### LISTED ENTRIES
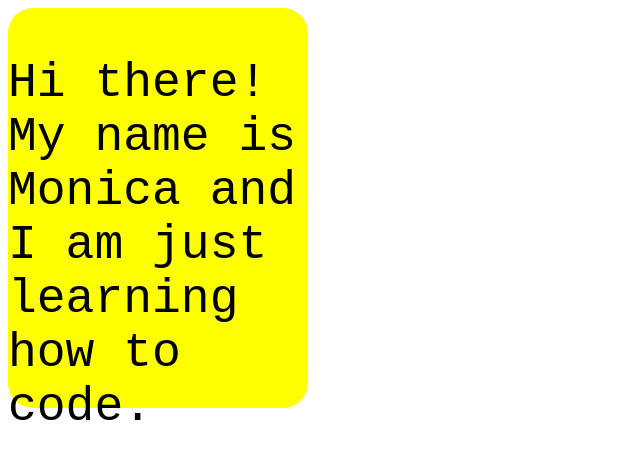
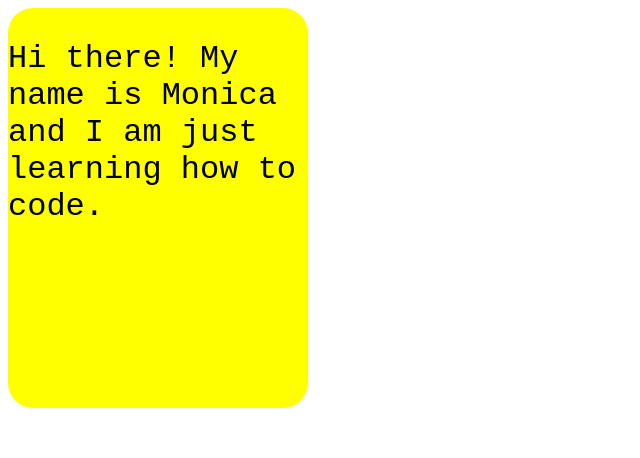
Before and after one commit to ghoshray2018/hello-world, a plain HTML site: page index.html in a window 1280 px wide. Shown: the whole page, without its empty margins (0-640 px from the left). Drawn offline with Linux system fonts and the light colour scheme.

Commit message:
Update index.html

```diff
--- a/index.html
+++ b/index.html
@@ -18,7 +18,7 @@
     .stylish  {
 
       font-family: 'IBM Plex Mono', monospace;
-      font-size:300%;
+      font-size:200%;
       }
 
 
```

### DESCRIPTION OF THE TASK
Repeat the listing verbatim without its pictures.

### ANSWER TO THIS EXERCISE
Before and after one commit to ghoshray2018/hello-world, a plain HTML site: page index.html in a window 1280 px wide. Shown: the whole page, without its empty margins (0-640 px from the left). Drawn offline with Linux system fonts and the light colour scheme.

Commit message:
Update index.html

```diff
--- a/index.html
+++ b/index.html
@@ -18,7 +18,7 @@
     .stylish  {
 
       font-family: 'IBM Plex Mono', monospace;
-      font-size:300%;
+      font-size:200%;
       }
 
 
```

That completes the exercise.